|Mar-13-11|| ||DiscoJew: Glorious and beautiful game!|
|Oct-25-14|| ||Albion 1959: I first came across this game back in 1981 in a book titled Test Your Chess Piece Power by JN Walker. Published by Oxford Books in 1980:
Having seen this performance by Balla, it is difficult to imagine that he actually had a plus score against Reti !! Indeed the five games that they played were short games that were decisive:
Reti's 8th move Qe7 was a deep move, that someone like Bronstein or Tal would play. However, in spite of all Reti's brilliance and imagination the concept and sacrifice were unsound. Balla had defensive resources avaliable to him, but failed to find under the increasing pressure of Reti's oncoming attack. It was not easy to find over the board, but on move 11 the prophylactic Re1! appears to hold back the immediate threats, notably Nxe4.
A possible line could be
White can fight back, it is still a difficult position to defend, but there is no quick knockout. It appears that white should give back some material to maintain the balance.
Also 13.g3 and 15.Kg2 do not appear to do anything to hold the position.
Finally, on move 18.
18. Bf7+ Kf8
19. Qb4 e4
20. Kxg3 Qh4+
21. Kf4 Bh5+
22. Ke3 Qg5+
The white king will be shot down in the crossfire of checks:
|Jan-06-16|| ||transpose: 7,,,f4 was the positional move of the game. 11…Nxe4 may be spectacular, but it is a logical outgrowth of 7..f4. Very instructive game by Reti.|
|Nov-26-16|| ||thegoodanarchist: Balla Confusion
|Mar-27-18|| ||Retireborn: According to Gillam's 1916 booklet, this game was actually played in November/December 1916, probably round 2, of a 4 player double rr in Budapest, which was won by Breyer.|
His source is Magyar Sakkvilag 1917, so it seems the game wasn't played in 1918 at least.
I think it may have been Golombek's book which put it 1918; there seems to have been a plethora of these small tournaments in Budapest in those years, so confusion is not surprising.
|Mar-27-18|| ||Telemus: Kalendovský, in his book on Reti, gives December 1916 for this game and speaks of the December tournament. He had no information on Reti's results or the final standings.|
Kalendovský distinguishes that tournament from the October tournament, for which a cross-table is known. Adams, in his book on Breyer, states that this *October tournament* was played in November-December ...
|Mar-27-18|| ||Retireborn: <Telemus> Thanks for that. Gillam does have a cross-table, which he derives from the Algemeen handelsblad, but there's a query about one Balla v Breyer game and whether it was really played in this tournament, or not played at all.|
Reti came third (out of four) with +1=2-3 according to the table, so this was his only win.
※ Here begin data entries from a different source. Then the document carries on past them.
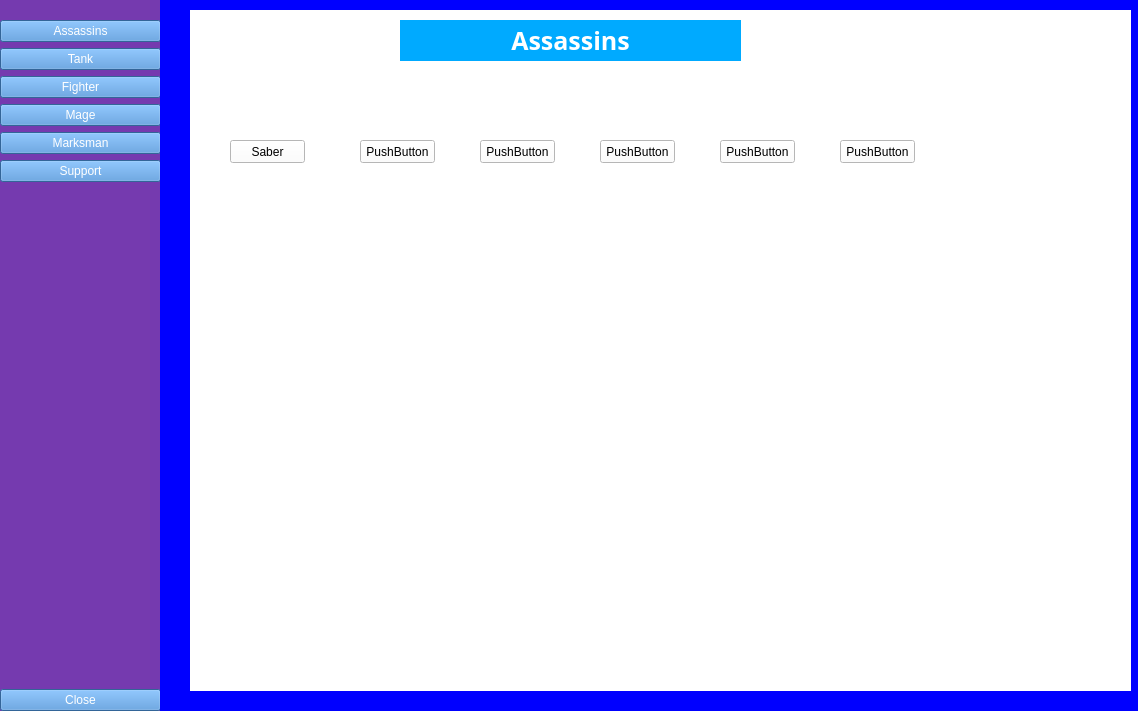
Qt form newpage.ui (YinXuanYX/GitExcercise-TT5L-01) before a commit.
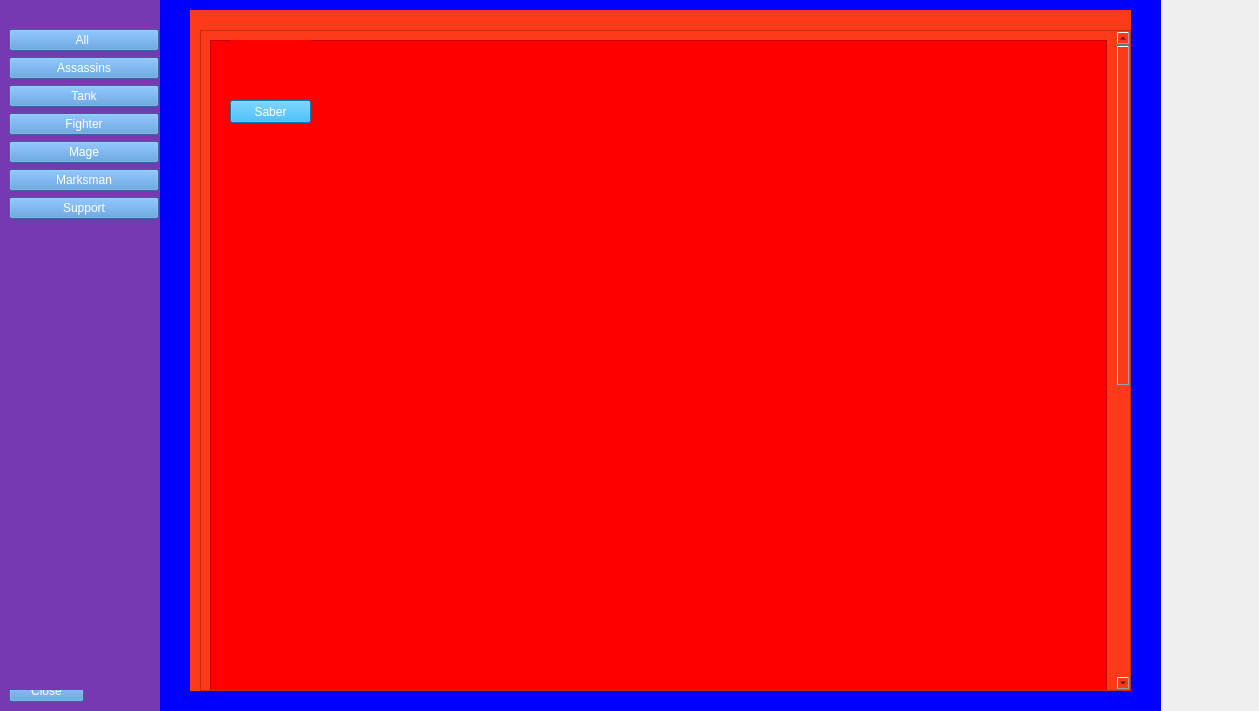
The same form after that commit. Icons and pictures are not drawn.

Commit message: Implemented database and completed saber profile

```diff
--- a/newpage.ui
+++ b/newpage.ui
@@ -6,7 +6,7 @@
    <rect>
     <x>0</x>
     <y>0</y>
-    <width>1138</width>
+    <width>1259</width>
     <height>711</height>
    </rect>
   </property>
@@ -32,7 +32,32 @@
 	color: rgb(255, 255, 255);
 }</string>
     </property>
-    <layout class="QVBoxLayout" name="verticalLayout_2">
+    <widget class="QPushButton" name="cls">
+     <property name="geometry">
+      <rect>
+       <x>9</x>
+       <y>679</y>
+       <width>75</width>
+       <height>23</height>
+      </rect>
+     </property>
+     <property name="text">
+      <string>Close</string>
+     </property>
+     <property name="checkable">
+      <bool>true</bool>
+     </property>
+    </widget>
+    <widget class="QWidget" name="">
+     <property name="geometry">
+      <rect>
+       <x>9</x>
+       <y>9</y>
+       <width>150</width>
+       <height>681</height>
+      </rect>
+     </property>
+     <layout class="QVBoxLayout" name="verticalLayout">
      <item>
       <widget class="QLabel" name="label">
        <property name="text">
@@ -47,7 +72,12 @@
       </widget>
      </item>
      <item>
-      <layout class="QVBoxLayout" name="verticalLayout">
+       <widget class="QPushButton" name="allhero">
+        <property name="text">
+         <string>All </string>
+        </property>
+       </widget>
+      </item>
        <item>
         <widget class="QPushButton" name="assa">
          <property name="text">
@@ -132,8 +162,6 @@
          </property>
         </widget>
        </item>
-      </layout>
-     </item>
      <item>
       <spacer name="verticalSpacer">
        <property name="orientation">
@@ -147,24 +175,15 @@
        </property>
       </spacer>
      </item>
-     <item>
-      <widget class="QPushButton" name="cls">
-       <property name="text">
-        <string>Close</string>
-       </property>
-       <property name="checkable">
-        <bool>true</bool>
-       </property>
-      </widget>
-     </item>
-    </layout>
+     </layout>
+    </widget>
    </widget>
    <widget class="QWidget" name="widget_2" native="true">
     <property name="geometry">
      <rect>
       <x>160</x>
       <y>-20</y>
-      <width>981</width>
+      <width>1001</width>
       <height>731</height>
      </rect>
     </property>
@@ -187,17 +206,110 @@
      </property>
      <property name="styleSheet">
       <string notr="true">
-background-color: rgb(255, 255, 255);
-</string>
+background-color: rgb(255, 58, 24);</string>
      </property>
      <property name="currentIndex">
       <number>0</number>
      </property>
+     <widget class="QWidget" name="page">
+      <widget class="QScrollArea" name="scrollArea">
+       <property name="geometry">
+        <rect>
+         <x>10</x>
+         <y>20</y>
+         <width>931</width>
+         <height>661</height>
+        </rect>
+       </property>
+       <property name="widgetResizable">
+        <bool>true</bool>
+       </property>
+       <widget class="QWidget" name="scrollAreaWidgetContents">
+        <property name="geometry">
+         <rect>
+          <x>0</x>
+          <y>0</y>
+          <width>912</width>
+          <height>1218</height>
+         </rect>
+        </property>
+        <property name="styleSheet">
+         <string notr="true">QScrollBar:vertical{
+border: none;
+background-color: rgb(59,59,90);
+width:14px;
+margin: 15 px 0 15px 0;
+border-radius: 0px;
+}</string>
+        </property>
+        <layout class="QVBoxLayout" name="verticalLayout_2">
+         <item>
+          <widget class="QFrame" name="frame">
+           <property name="minimumSize">
+            <size>
+             <width>0</width>
+             <height>1200</height>
+            </size>
+           </property>
+           <property name="styleSheet">
+            <string notr="true">background-color: rgb(255, 0, 0);</string>
+           </property>
+           <property name="frameShape">
+            <enum>QFrame::StyledPanel</enum>
+           </property>
+           <property name="frameShadow">
+            <enum>QFrame::Raised</enum>
+           </property>
+           <widget class="QPushButton" name="Saber_2">
+            <property name="geometry">
+             <rect>
+              <x>20</x>
+              <y>60</y>
+              <width>81</width>
+              <height>23</height>
+             </rect>
+            </property>
+            <property name="styleSheet">
+             <string notr="true">background-color: rgb(0, 170, 255);
+color: rgb(255, 255, 255);</string>
+            </property>
+            <property name="text">
+             <string>Saber</string>
+            </property>
+            <property name="checkable">
+             <bool>true</bool>
+            </property>
+           </widget>
+           <widget class="QLabel" name="label_9">
+            <property name="geometry">
+             <rect>
+              <x>20</x>
+              <y>0</y>
+              <width>81</width>
+              <height>51</height>
+             </rect>
+            </property>
+            <property name="text">
+             <string/>
+            </property>
+            <property name="pixmap">
+             <pixmap resource="resources.qrc">:/Saber.png</pixmap>
+            </property>
+            <property name="scaledContents">
+             <bool>true</bool>
+            </property>
+           </widget>
+          </widget>
+         </item>
+        </layout>
+       </widget>
+      </widget>
+     </widget>
      <widget class="QWidget" name="assaspage">
       <widget class="QLabel" name="label_3">
        <property name="geometry">
         <rect>
-         <x>210</x>
+         <x>280</x>
          <y>10</y>
          <width>341</width>
          <height>41</height>
@@ -232,7 +344,8 @@
         </rect>
        </property>
        <property name="styleSheet">
-        <string notr="true">color: rgb(0, 0, 0);</string>
+        <string notr="true">background-color: rgb(0, 170, 255);
+color: rgb(255, 255, 255);</string>
        </property>
        <property name="text">
         <string>Saber</string>
```
Left out of the diff: 50 changed lines with no effect on the pictures. Lines whose indentation alone changed are shown as unchanged. The commit also changes 9 other files.
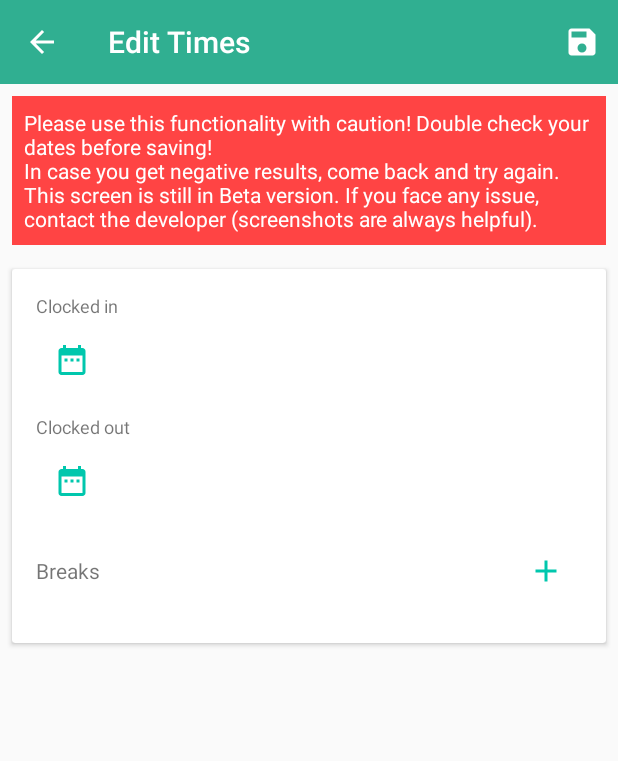
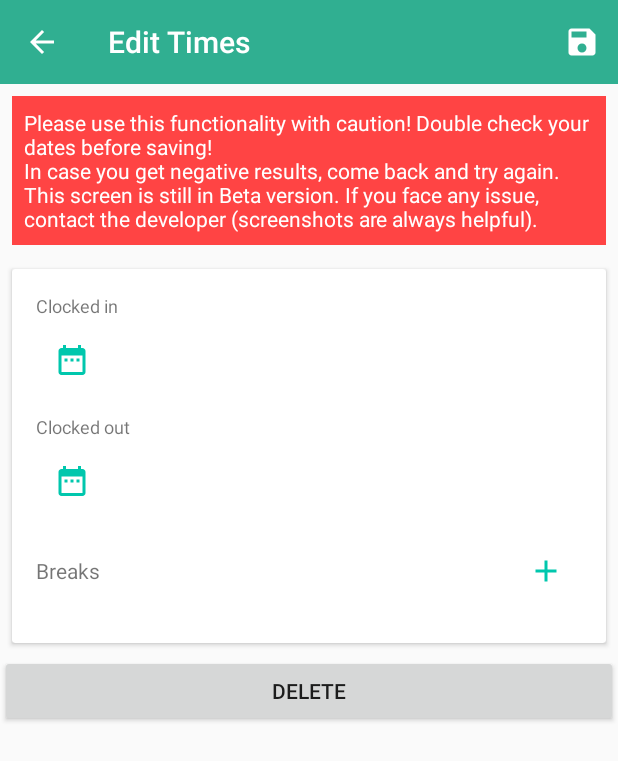
Before and after one commit to msaenz424/SimpleTimeClock, an Android app: the WorkLogDetailsActivity screen opened directly, with no data from a screen before it, on a phone screen of 412 x 824 dp. Shown: the top 761 px of the screen. Run offline under Robolectric (Android 15) with nearby library versions, the phone set to English and light mode, and no system bars; libraries missing offline, so code that uses them is left out: com.wdullaer.materialdatetimepicker; 2 statements that could not run were skipped.

Commit message:
feat: added functionality to delete current worklog

```diff
--- a/app/src/main/java/com/android/mig/simpletimeclock/presenter/WorkLogDetailsPresenter.kt
+++ b/app/src/main/java/com/android/mig/simpletimeclock/presenter/WorkLogDetailsPresenter.kt
@@ -17,4 +17,6 @@ interface WorkLogDetailsPresenter {
 
     fun onClockedOutButtonClicked(clockedOutTime: Long)
 
+    fun onDeleteTimeClicked(timeId: Int)
+
 }
--- a/app/src/main/java/com/android/mig/simpletimeclock/source/model/WorkLogDetailsInteractor.kt
+++ b/app/src/main/java/com/android/mig/simpletimeclock/source/model/WorkLogDetailsInteractor.kt
@@ -12,6 +12,8 @@ interface WorkLogDetailsInteractor {
 
         fun onDeleteSuccess()
 
+        fun onDeleteTimeSuccess()
+
     }
 
     fun readBreaks(timeId: Int, onFinishedTransactionListener: OnFinishedTransactionListener)
@@ -22,4 +24,5 @@ interface WorkLogDetailsInteractor {
 
     fun deleteBreak(breakId: Int, onFinishedTransactionListener: OnFinishedTransactionListener)
 
+    fun deleteTime(timeId: Int, onFinishedTransactionListener: OnFinishedTransactionListener)
 }
--- a/app/src/main/java/com/android/mig/simpletimeclock/source/model/WorkLogDetailsInteractorImpl.kt
+++ b/app/src/main/java/com/android/mig/simpletimeclock/source/model/WorkLogDetailsInteractorImpl.kt
@@ -35,5 +35,9 @@ class WorkLogDetailsInteractorImpl constructor(context: Context): WorkLogDetails
         deleteBreak.execute(breakId)
     }
 
+    override fun deleteTime(timeId: Int, onFinishedTransactionListener: WorkLogDetailsInteractor.OnFinishedTransactionListener) {
+        val deleteTime = DeleteTimeTask(mContext, onFinishedTransactionListener)
+        deleteTime.execute(timeId)
+    }
 
 }
--- a/app/src/main/java/com/android/mig/simpletimeclock/view/WorkLogDetailsView.kt
+++ b/app/src/main/java/com/android/mig/simpletimeclock/view/WorkLogDetailsView.kt
@@ -19,4 +19,6 @@ interface WorkLogDetailsView {
 
     fun passTimeClockArray(timeClockArrayList: ArrayList<Timeclock>)
 
+    fun finishActivity()
+
 }
--- a/app/src/main/res/layout/activity_work_log_details.xml
+++ b/app/src/main/res/layout/activity_work_log_details.xml
@@ -1,12 +1,16 @@
 <?xml version="1.0" encoding="utf-8"?>
-<LinearLayout xmlns:android="http://schemas.android.com/apk/res/android"
+<ScrollView xmlns:android="http://schemas.android.com/apk/res/android"
     xmlns:app="http://schemas.android.com/apk/res-auto"
     xmlns:tools="http://schemas.android.com/tools"
+    android:layout_width="match_parent"
+    android:layout_height="match_parent"
+    tools:context="com.android.mig.simpletimeclock.view.ui.WorkLogDetailsActivity">
+
+    <LinearLayout
         android:id="@+id/worklog_details_linear_layout"
         android:layout_width="match_parent"
-    android:layout_height="match_parent"
-    android:orientation="vertical"
-    tools:context="com.android.mig.simpletimeclock.view.ui.WorkLogDetailsActivity">
+        android:layout_height="wrap_content"
+        android:orientation="vertical">
 
         <android.support.v7.widget.Toolbar
             android:id="@+id/worklog_deatils_toolbar"
@@ -19,11 +23,11 @@
         <TextView
             android:layout_width="match_parent"
             android:layout_height="wrap_content"
+            android:layout_margin="@dimen/worklog_card_margin"
+            android:background="@android:color/holo_red_light"
+            android:padding="@dimen/warning_padding"
             android:text="@string/worklog_detail_text_warning"
-        android:layout_margin="@dimen/worklog_card_margin"
-        android:padding="@dimen/warning_padding"
-        android:background="@android:color/holo_red_light"
-        android:textColor="@android:color/white"/>
+            android:textColor="@android:color/white" />
 
         <android.support.v7.widget.CardView
             android:layout_width="match_parent"
@@ -120,7 +124,6 @@
 
                 </RelativeLayout>
 
-
                 <android.support.v7.widget.RecyclerView
                     android:id="@+id/breaks_recycler_view"
                     android:layout_width="match_parent"
@@ -130,4 +133,12 @@
 
         </android.support.v7.widget.CardView>
 
+        <Button
+            android:id="@+id/worklog_delete_button"
+            android:layout_width="match_parent"
+            android:layout_height="wrap_content"
+            android:text="@string/worklog_detail_delete_text" />
+
     </LinearLayout>
+
+</ScrollView>
--- a/app/src/main/res/values/strings.xml
+++ b/app/src/main/res/values/strings.xml
@@ -61,6 +61,11 @@
     <string name="update_success_message">Changes saved</string>
     <string name="deleted_break_message">Break entry deleted</string>
     <string name="worklog_detail_text_warning">Please use this functionality with caution! Double check your dates before saving! \nIn case you get negative results, come back and try again. This screen is still in Beta version. If you face any issue, contact the developer (screenshots are always helpful).</string>
+    <string name="worklog_detail_delete_text">Delete</string>
+    <string name="worklog_detail_delete_dialog_text">Delete current work log?</string>
+    <string name="worklog_detail_delete_dialog_yes">Yes</string>
+    <string name="worklog_detail_delete_dialog_no">No</string>
+    <string name="deleted_time_message">Work Log Deleted</string>
 
     <!-- Banner Ad -->
     <string name="banner_ad_unit_id">ca-app-pub-3940256099942544/6300978111</string>
```
Also changed, not shown: app/src/main/java/com/android/mig/simpletimeclock/presenter/WorkLogDetailsPresenterImpl.kt (+9 -0 lines), app/src/main/java/com/android/mig/simpletimeclock/source/model/tasks/DeleteTimeTask.kt (added, +57 -0 lines), app/src/main/java/com/android/mig/simpletimeclock/view/ui/WorkLogDetailsActivity.kt (+15 -0 lines). Lines whose indentation alone changed are shown as unchanged.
Accoding to Gillam only one game (Balla v Esser, not present here) has a specific date of November 15th.
|Mar-27-18|| ||Retireborn: Although he does give a specific date for one other game...|